I was very young the first time I saw a widow’s walk on top of an old house somewhere in Boston where I grew up. I remember staring at the banisters for a long time, wondering why anyone would ever want stairs on a roof.
I was told this perch was a widow’s walk created for women waiting for their men to return from the sea. I was enchanted. I imagined a beautiful woman with long full skirts, a lace bodice, the wind blowing through her hair, pacing back and forth, anxious for her lover to return home. Such a romantic notion! Of course, the sad truth was that many did not return, so perhaps the name was apt.
The dictionary tells us a widow’s walk is a railed, rooftop platform typically built on a coastal house, and originally designed to observe vessels at sea. Wikipedia says a widow’s walk was also known as a “widow’s watch, or captain’s walk and the name is said to come from the wives of mariners, who would watch for their spouses’ return, often in vain as the ocean took the lives of their men.”
I’ve always believed widow’s walks were a particularly New England device, but I’ve found them in many places, open and enclosed. Here’s one in San Francisco. Perhaps a slice of the sea is still visible from its location.
Here’s another in St. Helena, California – wine country, not a wave in sight, well, not unless you travel a good number of miles due west. Was it simply an architectural trifle carried from the east coast, or built to watch the laborers working in the vineyards?
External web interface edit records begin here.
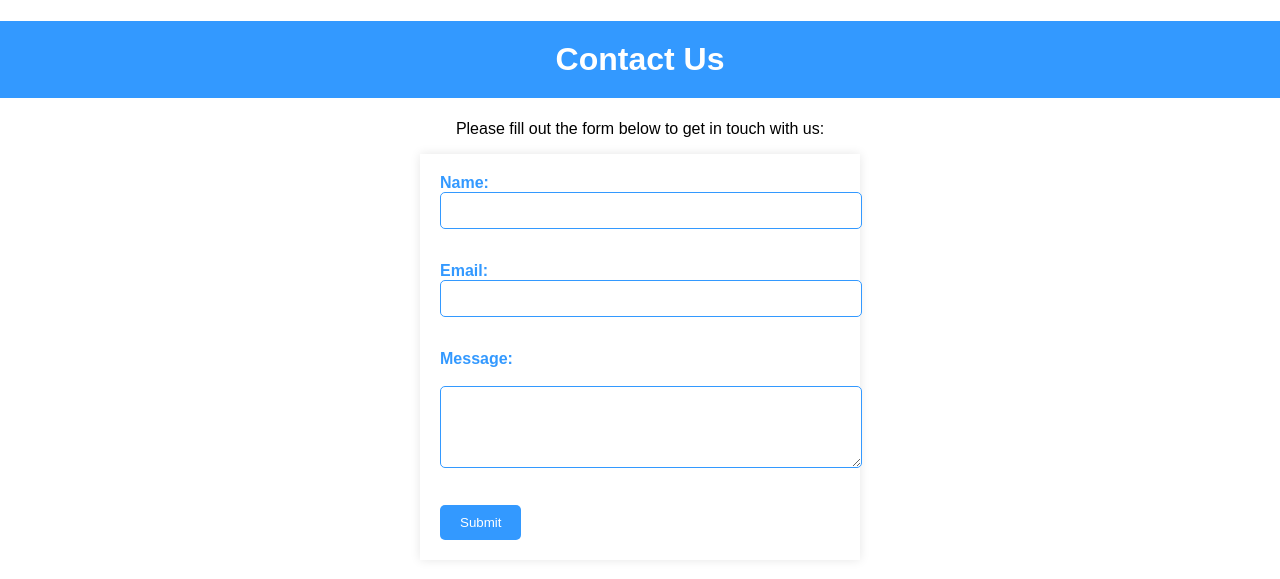
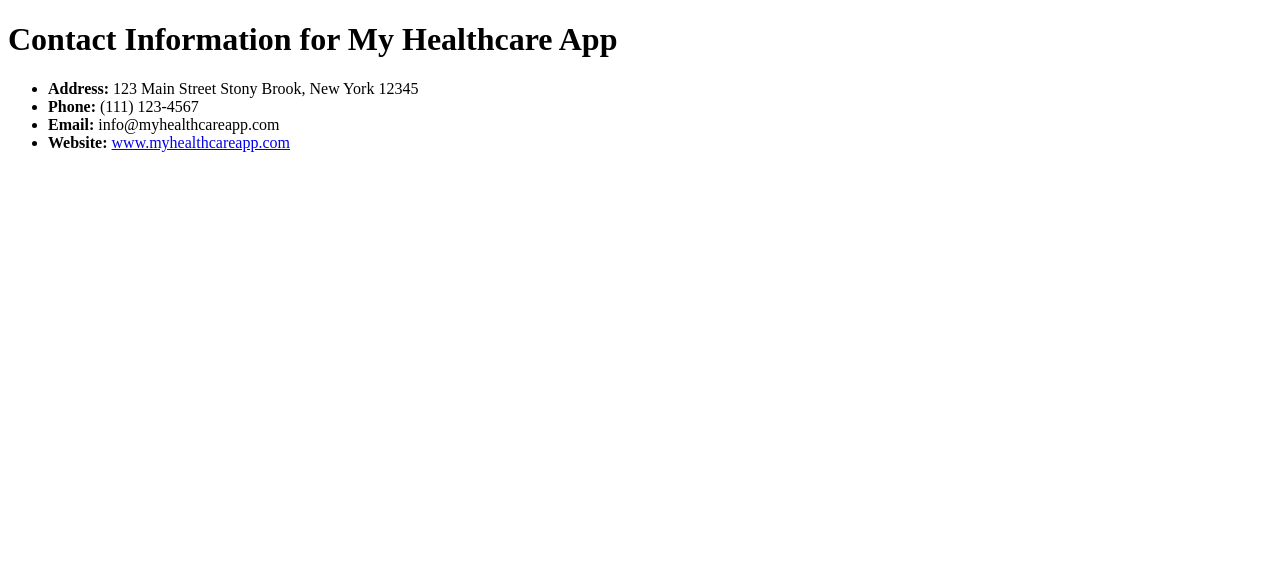
Before and after one commit to Alyssasorensen/azure_flask_deployment, a Flask app: page /contact in a window 1280 px wide. Shown: the top 579 px of the page. Run offline with Flask 3, Linux system fonts and the light colour scheme; parts of the project's set-up code (start-up, migrations or seed data) failed here and were passed over.

Commit message:
added a messageus.html file, updated the contact.html file, and updated the app.py file

```diff
--- a/app.py
+++ b/app.py
@@ -17,6 +17,10 @@ def data(data=df):
     data = data.sample(15)
     return render_template('data.html', data=data)
 
+@app.route('/message us')
+def messageus():
+    return render_template('messageus.html')
+
 @app.route('/contact')
 def contact():
     return render_template('contact.html')
--- a/templates/contact.html
+++ b/templates/contact.html
@@ -3,67 +3,15 @@
 <head>
     <meta charset="UTF-8">
     <meta name="viewport" content="width=device-width, initial-scale=1.0">
-    <title>Contact Us</title>
-    <style>
-        body {
-            background-color: #ffffff; /* Light blue background */
-            font-family: Arial, sans-serif;
-            margin: 0;
-            padding: 0;
-        }
-        h1 {
-            background-color: #3399ff; /* Darker blue header background */
-            color: #fff; /* White text color */
-            text-align: center;
-            padding: 20px;
-        }
-        p {
-            text-align: center;
-        }
-        form {
-            max-width: 400px;
-            margin: 0 auto;
-            padding: 20px;
-            background-color: #fff; /* White form background */
-            box-shadow: 0px 0px 10px rgba(0, 0, 0, 0.1);
-        }
-        label {
-            display: block;
-            font-weight: bold;
-            color: #3399ff; /* Dark blue label text */
-        }
-        input[type="text"],
-        textarea {
-            width: 100%;
-            padding: 10px;
-            margin-bottom: 15px;
-            border: 1px solid #3399ff; /* Dark blue border */
-            border-radius: 5px;
-        }
-        input[type="submit"] {
-            background-color: #3399ff; /* Dark blue submit button background */
-            color: #fff; /* White text color */
-            padding: 10px 20px;
-            border: none;
-            border-radius: 5px;
-            cursor: pointer;
-        }
-        input[type="submit"]:hover {
-            background-color: #007acc; /* Slightly darker blue on hover */
-        }
-    </style>
+    <title>Contact Information</title>
 </head>
 <body>
-    <h1>Contact Us</h1>
-    <p>Please fill out the form below to get in touch with us:</p>
-    <form>
-        <label for="name">Name:</label>
-        <input type="text" id="name" name="name" required><br><br>
-        <label for="email">Email:</label>
-        <input type="text" id="email" name="email" required><br><br>
-        <label for="message">Message:</label><br>
-        <textarea id="message" name="message" rows="4" cols="50" required></textarea><br><br>
-        <input type="submit" value="Submit">
-    </form>
+    <h1>Contact Information for My Healthcare App</h1>
+    <ul>
+        <li><strong>Address:</strong> 123 Main Street Stony Brook, New York 12345</li>
+        <li><strong>Phone:</strong> (111) 123-4567</li>
+        <li><strong>Email:</strong> info@myhealthcareapp.com</li>
+        <li><strong>Website:</strong> <a href="https://www.myhealthcareapp.com" target="_blank">www.myhealthcareapp.com</a></li>
+    </ul>
 </body>
 </html>
```
Also changed, not shown: templates/base.html (+10 -0 lines), templates/messageus.html (added, +87 -0 lines).
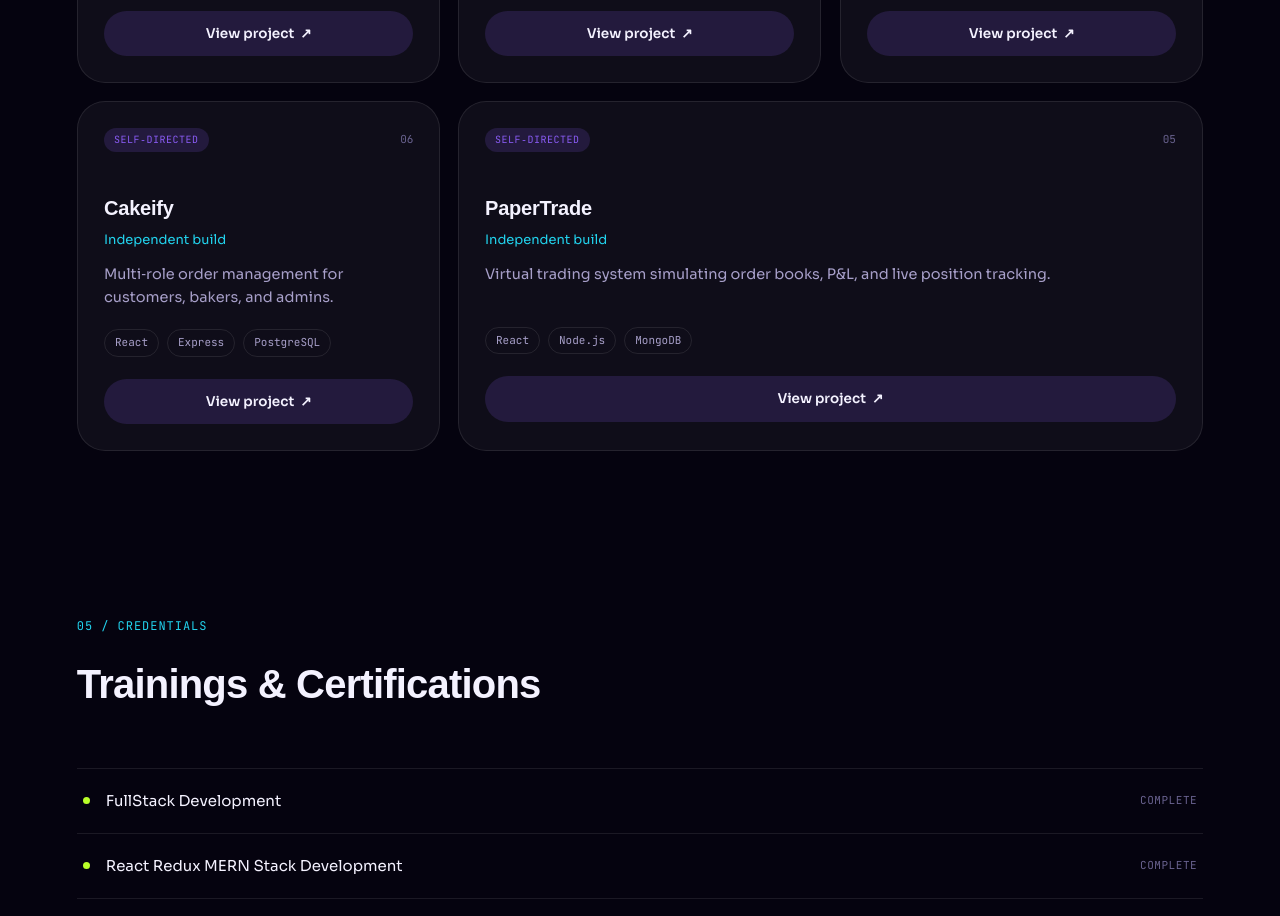
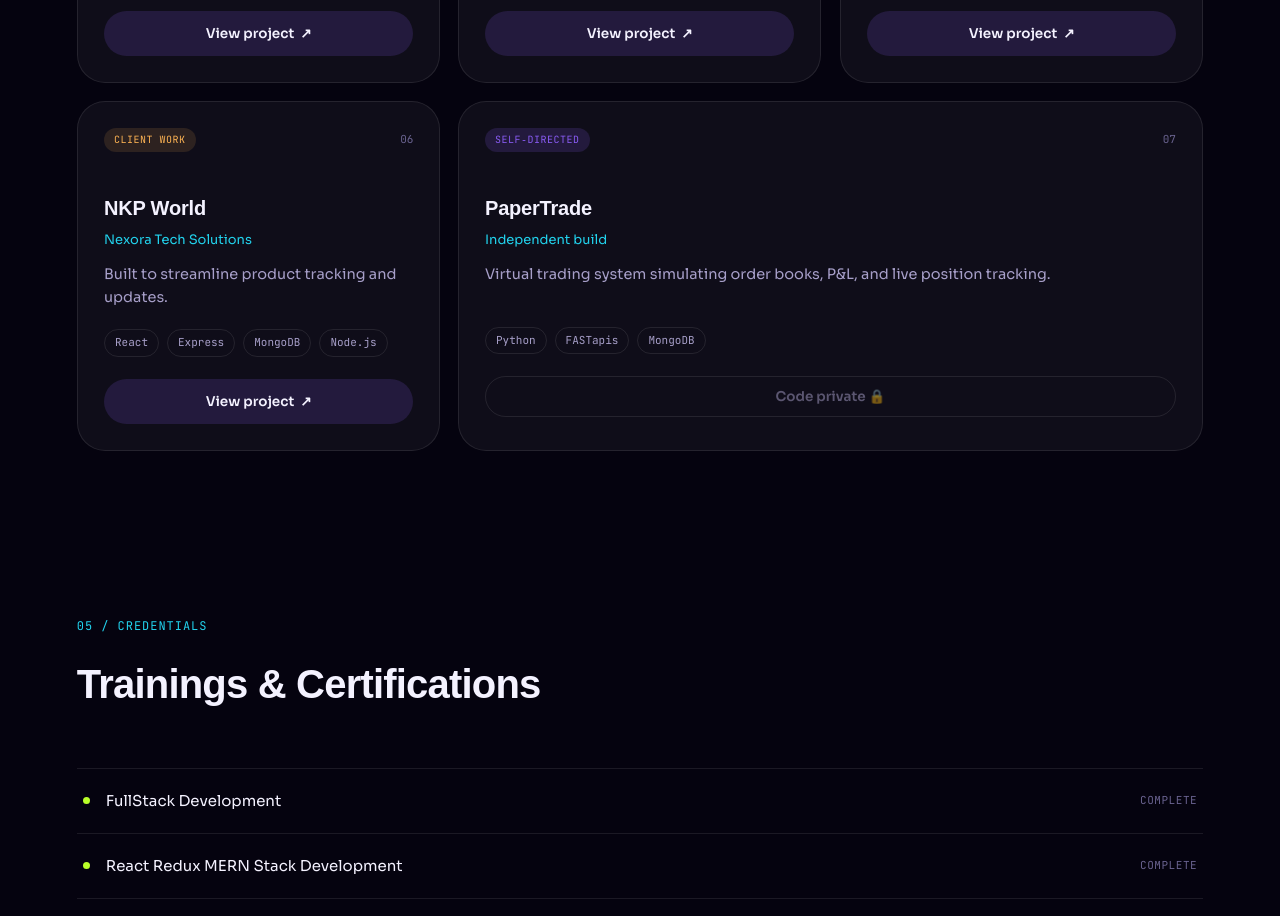
Before and after one commit to shreyamehtawork/shreyamehta, a website: page index.html in a window 1280 px wide. Shown: the part 4760-5676 px from the top of the page. Drawn offline with Linux system fonts and the light colour scheme; a web font is replaced by a local one.

Commit message:
project section

```diff
--- a/index.html
+++ b/index.html
@@ -626,7 +626,7 @@
               <span>React</span><span>Redux</span><span>REST APIs</span>
             </div>
             <a
-              href="https://shreyamehtawork.github.io/firsturperfumes/"
+              href="https://thenexoragroup.in/"
               class="wcard-cta wcard-cta-live"
               target="_blank"
               data-demo="papertrade"
@@ -638,22 +638,26 @@
           <article
             class="wcard tilt is-live"
             data-motif="orders"
-            data-demo="cakeify"
+            data-demo="nkp-world"
           >
             <div class="wcard-glow"></div>
             <div class="wcard-top">
-              <span class="tag tag-violet">Self‑directed</span>
+              <span class="tag tag-amber">Client work</span>
               <span class="wcard-id">06</span>
             </div>
-            <h3>Cakeify</h3>
-            <p class="wcard-client">Independent build</p>
+            <h3>NKP World</h3>
+            <p class="wcard-client">Nexora Tech Solutions</p>
             <p class="wcard-desc">
-              Multi‑role order management for customers, bakers, and admins.
+              Built to streamline product tracking and updates.
             </p>
             <div class="wcard-stack">
-              <span>React</span><span>Express</span><span>PostgreSQL</span>
+              <span>React</span><span>Express</span><span>MongoDB</span
+              ><span>Node.js</span>
             </div>
-            <a href="#" class="wcard-cta wcard-cta-live" data-demo="cakeify"
+            <a
+              href="https://nkpworld.com/"
+              class="wcard-cta wcard-cta-live"
+              data-demo="cakeify"
               >View project <span>↗</span></a
             >
           </article>
@@ -666,7 +670,7 @@
             <div class="wcard-glow"></div>
             <div class="wcard-top">
               <span class="tag tag-violet">Self‑directed</span>
-              <span class="wcard-id">05</span>
+              <span class="wcard-id">07</span>
             </div>
             <h3>PaperTrade</h3>
             <p class="wcard-client">Independent build</p>
@@ -675,11 +679,12 @@
               position tracking.
             </p>
             <div class="wcard-stack">
-              <span>React</span><span>Node.js</span><span>MongoDB</span>
+              <span>Python</span><span>FASTapis</span><span>MongoDB</span>
             </div>
-            <a href="#" class="wcard-cta wcard-cta-live" data-demo="papertrade"
+            <button class="wcard-cta" disabled>Code private 🔒</button>
+            <!-- <a href="#" class="wcard-cta wcard-cta-live" data-demo="papertrade"
               >View project <span>↗</span></a
-            >
+            > -->
           </article>
         </div>
       </section>
```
Wikipedia goes on to explain that widow’s walks were a standard feature of Italianate architecture, very popular in North American coastal communities, a variation of the Italianate cupola also known as a belvedere, a high maintenance device prone to leaks. Since they were frequently built around a chimney, their real use was to allow access to pour sand down a burning flue in case of fire.